Please let us know if you find any typos, missing words, or grammatical errors. Your feedback helps us to further improve the quality of the texts.

Crosstab model in Florida: Clinton is in the lead

The Crosstab model is included in the econometric models component of the combined PollyVote. It currently forecasts a two-party vote share of 52.1% for Clinton, and 47.9% for Trump in Florida. In comparison, on October 28, Clinton was predicted to gain only 51.1% of the vote.

Florida is traditionally a purple state, where Republicans and Democrats have historically achieved similar levels of voter support. Hence, the election outcome here is regarded crucial in determining the overall result of the presidential election.

Putting the results in context

Single models may incorporate substantial errors, and should be treated with caution. Rather than trusting the results from single models, the best practice is to use combined models or, even better, a combined forecast that incorporates different methods and data.

The Crosstab model compared with PollyVote's prediction

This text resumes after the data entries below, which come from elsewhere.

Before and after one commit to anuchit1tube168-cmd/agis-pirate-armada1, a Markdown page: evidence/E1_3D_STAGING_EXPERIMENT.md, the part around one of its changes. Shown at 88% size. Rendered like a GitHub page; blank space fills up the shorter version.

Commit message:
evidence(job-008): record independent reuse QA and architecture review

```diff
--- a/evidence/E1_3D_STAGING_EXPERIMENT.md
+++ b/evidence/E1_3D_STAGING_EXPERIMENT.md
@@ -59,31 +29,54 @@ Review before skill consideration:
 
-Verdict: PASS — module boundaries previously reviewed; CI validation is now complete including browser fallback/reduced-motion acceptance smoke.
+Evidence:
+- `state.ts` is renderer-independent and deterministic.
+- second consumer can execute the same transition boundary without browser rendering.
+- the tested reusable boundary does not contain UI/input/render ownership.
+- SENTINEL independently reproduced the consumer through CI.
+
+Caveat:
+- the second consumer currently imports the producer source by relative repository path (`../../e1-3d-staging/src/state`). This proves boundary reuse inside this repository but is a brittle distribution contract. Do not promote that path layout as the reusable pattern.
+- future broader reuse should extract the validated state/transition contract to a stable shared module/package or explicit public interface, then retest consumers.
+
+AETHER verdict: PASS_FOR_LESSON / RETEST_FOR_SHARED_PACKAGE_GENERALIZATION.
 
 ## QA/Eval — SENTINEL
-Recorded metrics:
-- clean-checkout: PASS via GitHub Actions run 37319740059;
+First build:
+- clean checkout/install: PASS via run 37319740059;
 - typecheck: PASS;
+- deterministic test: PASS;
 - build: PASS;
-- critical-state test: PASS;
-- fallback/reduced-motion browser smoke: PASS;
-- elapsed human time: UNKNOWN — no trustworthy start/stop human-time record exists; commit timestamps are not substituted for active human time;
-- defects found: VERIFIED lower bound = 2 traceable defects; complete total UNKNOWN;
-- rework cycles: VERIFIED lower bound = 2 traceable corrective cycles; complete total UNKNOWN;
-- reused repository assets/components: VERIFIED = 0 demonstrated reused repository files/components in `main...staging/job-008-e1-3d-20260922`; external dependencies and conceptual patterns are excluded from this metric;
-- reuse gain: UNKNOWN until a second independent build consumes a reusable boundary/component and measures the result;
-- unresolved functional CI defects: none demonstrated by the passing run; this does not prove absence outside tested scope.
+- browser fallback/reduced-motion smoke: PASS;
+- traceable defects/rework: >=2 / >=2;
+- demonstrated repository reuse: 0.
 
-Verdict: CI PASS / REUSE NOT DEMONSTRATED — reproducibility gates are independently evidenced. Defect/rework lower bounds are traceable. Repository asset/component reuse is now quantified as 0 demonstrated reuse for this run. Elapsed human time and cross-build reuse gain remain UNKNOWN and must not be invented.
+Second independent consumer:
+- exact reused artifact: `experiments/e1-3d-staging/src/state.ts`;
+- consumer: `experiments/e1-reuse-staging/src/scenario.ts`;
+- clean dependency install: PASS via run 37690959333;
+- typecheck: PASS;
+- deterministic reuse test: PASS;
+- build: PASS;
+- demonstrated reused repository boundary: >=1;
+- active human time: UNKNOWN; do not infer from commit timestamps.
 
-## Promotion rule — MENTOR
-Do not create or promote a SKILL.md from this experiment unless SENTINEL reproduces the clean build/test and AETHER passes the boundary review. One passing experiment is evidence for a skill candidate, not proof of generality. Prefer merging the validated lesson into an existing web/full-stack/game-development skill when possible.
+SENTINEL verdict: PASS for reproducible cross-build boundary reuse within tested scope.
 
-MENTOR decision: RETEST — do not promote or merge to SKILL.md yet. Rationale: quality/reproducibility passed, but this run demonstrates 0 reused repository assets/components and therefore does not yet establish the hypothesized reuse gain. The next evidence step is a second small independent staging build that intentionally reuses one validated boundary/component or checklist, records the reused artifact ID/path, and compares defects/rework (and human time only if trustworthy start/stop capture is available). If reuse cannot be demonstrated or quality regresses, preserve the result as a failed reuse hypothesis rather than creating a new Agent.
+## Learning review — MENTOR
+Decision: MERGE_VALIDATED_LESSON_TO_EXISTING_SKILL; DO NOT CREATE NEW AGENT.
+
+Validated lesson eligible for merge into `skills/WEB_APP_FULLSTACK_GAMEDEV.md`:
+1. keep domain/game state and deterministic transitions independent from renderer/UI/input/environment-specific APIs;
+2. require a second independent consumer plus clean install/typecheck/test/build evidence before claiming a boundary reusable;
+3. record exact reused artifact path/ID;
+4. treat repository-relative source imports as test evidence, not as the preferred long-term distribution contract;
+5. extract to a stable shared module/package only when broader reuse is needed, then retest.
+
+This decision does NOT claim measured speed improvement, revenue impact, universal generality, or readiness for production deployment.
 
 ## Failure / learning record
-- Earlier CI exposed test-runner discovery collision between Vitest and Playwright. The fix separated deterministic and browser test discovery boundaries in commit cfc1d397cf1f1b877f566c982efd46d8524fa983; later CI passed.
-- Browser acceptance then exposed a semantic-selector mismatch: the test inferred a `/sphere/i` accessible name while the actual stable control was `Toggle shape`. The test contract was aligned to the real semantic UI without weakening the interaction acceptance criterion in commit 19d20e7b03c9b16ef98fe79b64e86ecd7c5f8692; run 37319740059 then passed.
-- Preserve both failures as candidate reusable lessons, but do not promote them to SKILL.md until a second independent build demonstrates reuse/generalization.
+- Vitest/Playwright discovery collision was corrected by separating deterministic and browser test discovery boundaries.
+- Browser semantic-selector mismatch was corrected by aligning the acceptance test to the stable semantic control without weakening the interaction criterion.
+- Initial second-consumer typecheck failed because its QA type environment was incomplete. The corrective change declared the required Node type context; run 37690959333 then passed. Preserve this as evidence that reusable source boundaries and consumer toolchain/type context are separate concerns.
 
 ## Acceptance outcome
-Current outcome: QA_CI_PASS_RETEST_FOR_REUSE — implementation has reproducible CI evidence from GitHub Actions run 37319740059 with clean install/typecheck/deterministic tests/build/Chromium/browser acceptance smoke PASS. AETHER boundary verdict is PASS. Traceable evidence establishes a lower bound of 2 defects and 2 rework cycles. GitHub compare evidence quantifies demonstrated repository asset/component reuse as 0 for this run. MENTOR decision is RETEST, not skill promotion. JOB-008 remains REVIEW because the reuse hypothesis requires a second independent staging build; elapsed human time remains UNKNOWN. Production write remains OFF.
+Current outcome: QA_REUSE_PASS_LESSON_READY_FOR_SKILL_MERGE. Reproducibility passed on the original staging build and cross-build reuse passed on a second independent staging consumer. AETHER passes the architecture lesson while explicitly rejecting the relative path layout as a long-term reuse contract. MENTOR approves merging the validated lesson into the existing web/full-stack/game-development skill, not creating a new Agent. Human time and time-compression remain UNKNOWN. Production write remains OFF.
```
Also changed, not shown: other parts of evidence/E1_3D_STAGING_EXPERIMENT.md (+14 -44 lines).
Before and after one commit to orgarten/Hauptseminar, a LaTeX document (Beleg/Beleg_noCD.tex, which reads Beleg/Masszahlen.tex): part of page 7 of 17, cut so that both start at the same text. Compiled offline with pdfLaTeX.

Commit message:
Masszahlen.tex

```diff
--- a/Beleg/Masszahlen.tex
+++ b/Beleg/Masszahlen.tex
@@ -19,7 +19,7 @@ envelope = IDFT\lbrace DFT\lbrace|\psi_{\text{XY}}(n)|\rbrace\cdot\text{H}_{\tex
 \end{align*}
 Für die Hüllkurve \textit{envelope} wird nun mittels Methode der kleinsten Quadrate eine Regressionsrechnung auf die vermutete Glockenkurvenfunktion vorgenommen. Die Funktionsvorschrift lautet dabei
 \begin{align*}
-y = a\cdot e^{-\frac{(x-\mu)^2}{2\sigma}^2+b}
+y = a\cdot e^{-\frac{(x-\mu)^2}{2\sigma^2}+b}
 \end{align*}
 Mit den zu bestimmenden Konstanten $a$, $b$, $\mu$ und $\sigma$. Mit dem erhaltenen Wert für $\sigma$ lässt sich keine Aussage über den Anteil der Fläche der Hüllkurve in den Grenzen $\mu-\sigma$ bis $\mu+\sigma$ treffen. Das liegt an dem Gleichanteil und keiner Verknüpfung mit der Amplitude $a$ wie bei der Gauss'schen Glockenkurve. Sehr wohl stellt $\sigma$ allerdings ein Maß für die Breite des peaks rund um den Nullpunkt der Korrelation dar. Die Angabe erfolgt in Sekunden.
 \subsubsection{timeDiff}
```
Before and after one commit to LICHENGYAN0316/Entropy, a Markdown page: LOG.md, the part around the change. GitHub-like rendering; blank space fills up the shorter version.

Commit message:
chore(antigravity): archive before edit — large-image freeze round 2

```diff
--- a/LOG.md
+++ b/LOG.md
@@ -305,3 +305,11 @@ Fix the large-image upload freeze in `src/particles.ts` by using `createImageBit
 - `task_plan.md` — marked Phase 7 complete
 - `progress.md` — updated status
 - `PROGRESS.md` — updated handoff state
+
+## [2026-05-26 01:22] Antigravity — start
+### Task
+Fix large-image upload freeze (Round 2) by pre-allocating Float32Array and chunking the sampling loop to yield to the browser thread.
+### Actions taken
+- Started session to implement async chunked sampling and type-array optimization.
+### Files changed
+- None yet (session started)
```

The most recent PollyVote anticipates Clinton to gain 51.3% of the two-party vote in Florida. The results of the Crosstab model for Clinton are thus 0.8 percentage points above the combined PollyVote in Florida.

This article was automatically generated by the PollyBot, which uses algorithms developed by AX Semantics to generate text from data stored in our API. The exact dataset underlying this particular article can be found here.

Please let us know if you find any typos, missing words, or grammatical errors. Your feedback helps us to further improve the quality of the texts.

Crosstab model in Florida: Clinton is in the lead

The Crosstab model is part of the econometric models component of the combined PollyVote forecast. It currently forecasts a two-party vote share of 50.8% for Clinton, and 49.2% for Trump in Florida. In comparison, on October 30, Clinton was predicted to collect 52.1% of the vote.

In Florida, the election outcome is often close. This is the reason why the state is commonly viewed as a battleground state, which makes it particularly interesting from a forecasting perspective.

Putting the results in context

In general, however, you should not have too much faith in the results of single models, since they can incorporate large errors. Rather, one should check how a model's results compare to benchmark forecasts.

Results compared to the combined PollyVote forecast

The current PollyVote forecasts Clinton to gain 51.1% of the two-party vote in Florida. The results of the Crosstab model for Clinton are thus 0.3 percentage points below the combined PollyVote in Florida.

This article was automatically generated by the PollyBot, which uses algorithms developed by AX Semantics to generate text from data stored in our API. The exact dataset underlying this particular article can be found here.

Please let us know if you find any typos, missing words, or grammatical errors. Your feedback helps us to further improve the quality of the texts.